(DATA TO USE)

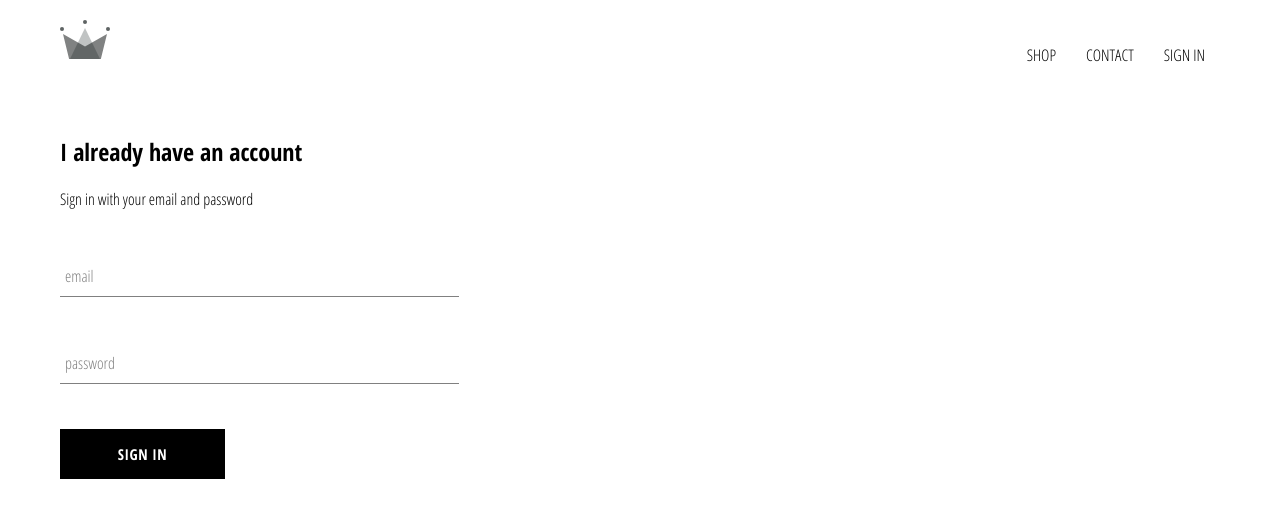
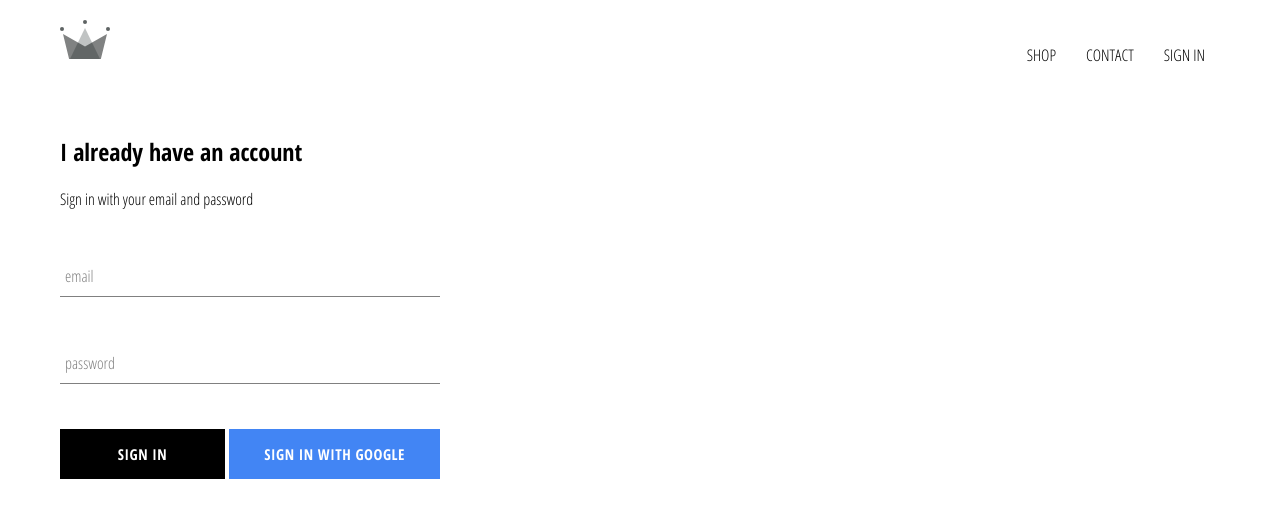
Before and after one commit to aeropriest/InstaShop, a React (Create React App) app: page /signin in a window 1280 px wide. Shown: the top 518 px of the page. Built offline with nearby package versions, Linux system fonts and the light colour scheme; no server answers.

Commit message:
added google authentication

```diff
--- a/package.json
+++ b/package.json
@@ -6,6 +6,7 @@
     "@testing-library/jest-dom": "^5.11.4",
     "@testing-library/react": "^11.1.0",
     "@testing-library/user-event": "^12.1.10",
+    "firebase": "^8.9.1",
     "node-sass": "^6.0.1",
     "react": "^17.0.2",
     "react-dom": "^17.0.2",
--- a/src/App.css
+++ b/src/App.css
@@ -7,3 +7,7 @@
     text-decoration: none;
     color: black;
 }
+
+*{
+    box-sizing: border-box;
+}
--- a/src/App.js
+++ b/src/App.js
@@ -5,8 +5,29 @@
 import ShopPage from './pages/shop/shop.components';
 import Header from './components/header/header.component'
 import SignInAndSignUpPage from './pages/sign-in-and-sign-up/sign-in-and-sign-up.component';
+import {auth} from './firebase/firebase.utils'
+import { Component } from 'react';
 
-function App() {
+
+class App extends Component {
+  constructor(){
+    super()
+    this.state = {
+      currentUser: null
+    }
+  }
+  componentDidMount(){
+    this.unsubscribeFromAuth = auth.onAuthStateChanged(user => {
+      this.setState({currentUser: user})
+      console.log(user)
+    })
+  }
+
+  componentDidUnmount(){
+    this.unsubscribeFromAuth()
+  }
+
+  render(){
     return (
       <div>
       <Header/>
@@ -16,7 +37,8 @@
           <Route path = '/signin' component={SignInAndSignUpPage} />
         </Switch>
       </div>
-  );
+    )
+  }
 }
 
 export default App;
--- a/src/components/custom-button/custom-button.component.jsx
+++ b/src/components/custom-button/custom-button.component.jsx
@@ -1,9 +1,12 @@
 import './custom-button.styles.scss'
 
-const CustomButton = ({children, ...otherProps}) => (
-    <button className='custom-button' {...otherProps}>
-        {children}
-    </button>
+const CustomButton = ({children, isGoogleSignIn, ...otherProps}) => (
+    <button
+    className={`${isGoogleSignIn ? 'google-sign-in' : ''} custom-button`}
+    {...otherProps}
+  >
+    {children}
+  </button>
 )
 
 export default CustomButton
--- a/src/components/custom-button/custom-button.styles.scss
+++ b/src/components/custom-button/custom-button.styles.scss
@@ -19,4 +19,14 @@
       color: black;
       border: 1px solid black;
     }
+
+    &.google-sign-in {
+      background-color: #4285f4;
+      color: white;
+
+      &:hover {
+        background-color: #357ae8;
+        border: none;
+      }
+    }
   }
--- a/src/components/header/header.component.jsx
+++ b/src/components/header/header.component.jsx
@@ -2,8 +2,9 @@
 import { Link } from 'react-router-dom'
 import { ReactComponent as Logo } from '../../assets/logo.svg'
 
+import {auth} from './../../firebase/firebase.utils'
 
-const Header = () => (
+const Header = ({currentUser}) => (
     <div className='header'>
         <Link className='logo=container'  to='/'>
             <Logo className='logo'></Logo>
@@ -15,9 +16,15 @@
             <Link className='option' to='/shop'>
                 CONTACT
             </Link>
-            <Link className='option' to='/signin'>
+            {currentUser ? (
+                <div className='option' onClick={() => auth.signOut()}>
+                SIGN OUT
+                </div>
+            ) : (
+                <Link className='option' to='/signin'>
                 SIGN IN
-            </Link>
+                </Link>
+            )}
         </div>
     </div>
 )
--- a/src/components/header/header.styles.scss
+++ b/src/components/header/header.styles.scss
@@ -20,6 +20,7 @@
 
       .option {
         padding: 10px 15px;
+        cursor: pointer;
       }
     }
   }
--- a/src/components/sign-in/sign-in.component.jsx
+++ b/src/components/sign-in/sign-in.component.jsx
@@ -4,6 +4,7 @@
 import FormInput from '../form-input/form-input.component'
 import CustomButton from '../custom-button/custom-button.component'
 
+import {signInWithGoogle} from '../../firebase/firebase.utils'
 
 class SignIn extends Component{
     constructor(props){
@@ -34,7 +35,7 @@
                     <FormInput
                         name='email'
                         type='email'
-                        handleChange={this.handleChange}
+                        onChange={this.handleChange}
                         value={this.state.email}
                         label='email'
                         required
@@ -43,11 +44,14 @@
                         name='password'
                         type='password'
                         value={this.state.password}
-                        handleChange={this.handleChange}
+                        onChange={this.handleChange}
                         label='password'
                         required
                     />
-                    <CustomButton type="submit">Sign In</CustomButton>
+                    <div className='buttons'>
+                        <CustomButton type="submit">Sign In</CustomButton>
+                        <CustomButton onClick={signInWithGoogle} isGoogleSignIn>Sign In With Google</CustomButton>
+                    </div>
                 </form>
             </div>
         )
--- a/src/components/sign-in/sign-in.styles.scss
+++ b/src/components/sign-in/sign-in.styles.scss
@@ -1,5 +1,5 @@
 .sign-in{
-    width:30vw;
+    width:380px;
     display: flex;
     flex-direction: column;
 }
@@ -7,3 +7,8 @@
 .title{
     margin: 10px 0;
 }
+
+.buttons {
+    display: flex;
+    justify-content: space-between;
+}
--- /dev/null
+++ b/src/firebase/firebase.utils.js
@@ -0,0 +1,26 @@
+import firebase from 'firebase/app'
+
+import 'firebase/firestore'
+import 'firebase/auth'
+require('firebase/auth')
+
+const config = {
+    apiKey: "AIzaSyBDDLmfz8i-c6BdqYftG_PVy7rPnWquhtw",
+    authDomain: "instashop-db-affd4.firebaseapp.com",
+    projectId: "instashop-db-affd4",
+    storageBucket: "instashop-db-affd4.appspot.com",
+    messagingSenderId: "323424343126",
+    appId: "1:323424343126:web:d00e698f811edc9692d7f7",
+    measurementId: "G-SQL90J6BCN"
+};
+
+firebase.initializeApp(config)
+
+export const auth = firebase.auth()
+export const firestore = firebase.firestore()
+
+const provider = new firebase.auth.GoogleAuthProvider()
+provider.setCustomParameters({ prompt: 'select_account'})
+export const signInWithGoogle = () => auth.signInWithPopup(provider)
+
+export default firebase
```
Also changed, not shown: 2 other files (tests, documents, lock files or other folders). Lines whose indentation alone changed are shown as unchanged.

(End DATA TO USE)

§ PROBLEM DESCRIPTION
In your answer, print the entries above exactly, with the pictures left out.

§ RESPONSE AREA
Before and after one commit to aeropriest/InstaShop, a React (Create React App) app: page /signin in a window 1280 px wide. Shown: the top 518 px of the page. Built offline with nearby package versions, Linux system fonts and the light colour scheme; no server answers.

Commit message:
added google authentication

```diff
--- a/package.json
+++ b/package.json
@@ -6,6 +6,7 @@
     "@testing-library/jest-dom": "^5.11.4",
     "@testing-library/react": "^11.1.0",
     "@testing-library/user-event": "^12.1.10",
+    "firebase": "^8.9.1",
     "node-sass": "^6.0.1",
     "react": "^17.0.2",
     "react-dom": "^17.0.2",
--- a/src/App.css
+++ b/src/App.css
@@ -7,3 +7,7 @@
     text-decoration: none;
     color: black;
 }
+
+*{
+    box-sizing: border-box;
+}
--- a/src/App.js
+++ b/src/App.js
@@ -5,8 +5,29 @@
 import ShopPage from './pages/shop/shop.components';
 import Header from './components/header/header.component'
 import SignInAndSignUpPage from './pages/sign-in-and-sign-up/sign-in-and-sign-up.component';
+import {auth} from './firebase/firebase.utils'
+import { Component } from 'react';
 
-function App() {
+
+class App extends Component {
+  constructor(){
+    super()
+    this.state = {
+      currentUser: null
+    }
+  }
+  componentDidMount(){
+    this.unsubscribeFromAuth = auth.onAuthStateChanged(user => {
+      this.setState({currentUser: user})
+      console.log(user)
+    })
+  }
+
+  componentDidUnmount(){
+    this.unsubscribeFromAuth()
+  }
+
+  render(){
     return (
       <div>
       <Header/>
@@ -16,7 +37,8 @@
           <Route path = '/signin' component={SignInAndSignUpPage} />
         </Switch>
       </div>
-  );
+    )
+  }
 }
 
 export default App;
--- a/src/components/custom-button/custom-button.component.jsx
+++ b/src/components/custom-button/custom-button.component.jsx
@@ -1,9 +1,12 @@
 import './custom-button.styles.scss'
 
-const CustomButton = ({children, ...otherProps}) => (
-    <button className='custom-button' {...otherProps}>
-        {children}
-    </button>
+const CustomButton = ({children, isGoogleSignIn, ...otherProps}) => (
+    <button
+    className={`${isGoogleSignIn ? 'google-sign-in' : ''} custom-button`}
+    {...otherProps}
+  >
+    {children}
+  </button>
 )
 
 export default CustomButton
--- a/src/components/custom-button/custom-button.styles.scss
+++ b/src/components/custom-button/custom-button.styles.scss
@@ -19,4 +19,14 @@
       color: black;
       border: 1px solid black;
     }
+
+    &.google-sign-in {
+      background-color: #4285f4;
+      color: white;
+
+      &:hover {
+        background-color: #357ae8;
+        border: none;
+      }
+    }
   }
--- a/src/components/header/header.component.jsx
+++ b/src/components/header/header.component.jsx
@@ -2,8 +2,9 @@
 import { Link } from 'react-router-dom'
 import { ReactComponent as Logo } from '../../assets/logo.svg'
 
+import {auth} from './../../firebase/firebase.utils'
 
-const Header = () => (
+const Header = ({currentUser}) => (
     <div className='header'>
         <Link className='logo=container'  to='/'>
             <Logo className='logo'></Logo>
@@ -15,9 +16,15 @@
             <Link className='option' to='/shop'>
                 CONTACT
             </Link>
-            <Link className='option' to='/signin'>
+            {currentUser ? (
+                <div className='option' onClick={() => auth.signOut()}>
+                SIGN OUT
+                </div>
+            ) : (
+                <Link className='option' to='/signin'>
                 SIGN IN
-            </Link>
+                </Link>
+            )}
         </div>
     </div>
 )
--- a/src/components/header/header.styles.scss
+++ b/src/components/header/header.styles.scss
@@ -20,6 +20,7 @@
 
       .option {
         padding: 10px 15px;
+        cursor: pointer;
       }
     }
   }
--- a/src/components/sign-in/sign-in.component.jsx
+++ b/src/components/sign-in/sign-in.component.jsx
@@ -4,6 +4,7 @@
 import FormInput from '../form-input/form-input.component'
 import CustomButton from '../custom-button/custom-button.component'
 
+import {signInWithGoogle} from '../../firebase/firebase.utils'
 
 class SignIn extends Component{
     constructor(props){
@@ -34,7 +35,7 @@
                     <FormInput
                         name='email'
                         type='email'
-                        handleChange={this.handleChange}
+                        onChange={this.handleChange}
                         value={this.state.email}
                         label='email'
                         required
@@ -43,11 +44,14 @@
                         name='password'
                         type='password'
                         value={this.state.password}
-                        handleChange={this.handleChange}
+                        onChange={this.handleChange}
                         label='password'
                         required
                     />
-                    <CustomButton type="submit">Sign In</CustomButton>
+                    <div className='buttons'>
+                        <CustomButton type="submit">Sign In</CustomButton>
+                        <CustomButton onClick={signInWithGoogle} isGoogleSignIn>Sign In With Google</CustomButton>
+                    </div>
                 </form>
             </div>
         )
--- a/src/components/sign-in/sign-in.styles.scss
+++ b/src/components/sign-in/sign-in.styles.scss
@@ -1,5 +1,5 @@
 .sign-in{
-    width:30vw;
+    width:380px;
     display: flex;
     flex-direction: column;
 }
@@ -7,3 +7,8 @@
 .title{
     margin: 10px 0;
 }
+
+.buttons {
+    display: flex;
+    justify-content: space-between;
+}
--- /dev/null
+++ b/src/firebase/firebase.utils.js
@@ -0,0 +1,26 @@
+import firebase from 'firebase/app'
+
+import 'firebase/firestore'
+import 'firebase/auth'
+require('firebase/auth')
+
+const config = {
+    apiKey: "AIzaSyBDDLmfz8i-c6BdqYftG_PVy7rPnWquhtw",
+    authDomain: "instashop-db-affd4.firebaseapp.com",
+    projectId: "instashop-db-affd4",
+    storageBucket: "instashop-db-affd4.appspot.com",
+    messagingSenderId: "323424343126",
+    appId: "1:323424343126:web:d00e698f811edc9692d7f7",
+    measurementId: "G-SQL90J6BCN"
+};
+
+firebase.initializeApp(config)
+
+export const auth = firebase.auth()
+export const firestore = firebase.firestore()
+
+const provider = new firebase.auth.GoogleAuthProvider()
+provider.setCustomParameters({ prompt: 'select_account'})
+export const signInWithGoogle = () => auth.signInWithPopup(provider)
+
+export default firebase
```
Also changed, not shown: 2 other files (tests, documents, lock files or other folders). Lines whose indentation alone changed are shown as unchanged.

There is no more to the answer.